Photography:  Alma Haser

Art Direction: Alice Nyong

Model: Sylvie Macmillan


As if I didn't have enough of an irritating web-presence, I've set up a new blog. Primarilly for my writing exploits, to archive pieces I've written over the last year and a half or so that I've liked, and for me to write stuff that's a bit too me-ish for The Real Runway (which I will still be scribblin' for.) Stories and opinions and so on. I'll be accompanying every post with a drawing, like this one- of me.

If you like hearing my opinions, follow it HERE


Hey so you know how I said I was starting my own label. Called NKOYO? yeah well you can buy some of it now! I have a little bigcartel site up and running to sell my wears and have a gander at what I've been doing...

The collection is unisex, with long and square scarves, all made from designs hand-drawn by ME! Nkoyo is my middle name, a word in Ibibio language (Southern Nigeria if you don't know your West African regional dialects) meaning 'Beautiful One'. I'm in the process of making a more all-encompassing website...

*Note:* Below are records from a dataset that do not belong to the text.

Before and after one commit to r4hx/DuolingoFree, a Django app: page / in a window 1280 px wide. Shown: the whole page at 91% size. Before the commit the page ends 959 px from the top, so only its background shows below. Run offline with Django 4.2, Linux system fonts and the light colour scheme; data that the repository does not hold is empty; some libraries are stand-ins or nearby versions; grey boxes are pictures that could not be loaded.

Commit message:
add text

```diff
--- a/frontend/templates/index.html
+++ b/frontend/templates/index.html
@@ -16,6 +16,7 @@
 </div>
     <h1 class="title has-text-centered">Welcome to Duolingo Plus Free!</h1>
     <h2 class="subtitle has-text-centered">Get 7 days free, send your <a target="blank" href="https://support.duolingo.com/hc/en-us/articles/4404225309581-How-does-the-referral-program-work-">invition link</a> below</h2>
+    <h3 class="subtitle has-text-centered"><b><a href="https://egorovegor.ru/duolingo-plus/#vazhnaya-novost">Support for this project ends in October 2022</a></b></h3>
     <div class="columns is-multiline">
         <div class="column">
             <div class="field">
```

But for now, do check it out, and buy one! I'm actually super proud of them.

Any questions about them holla at yo girl  xxxx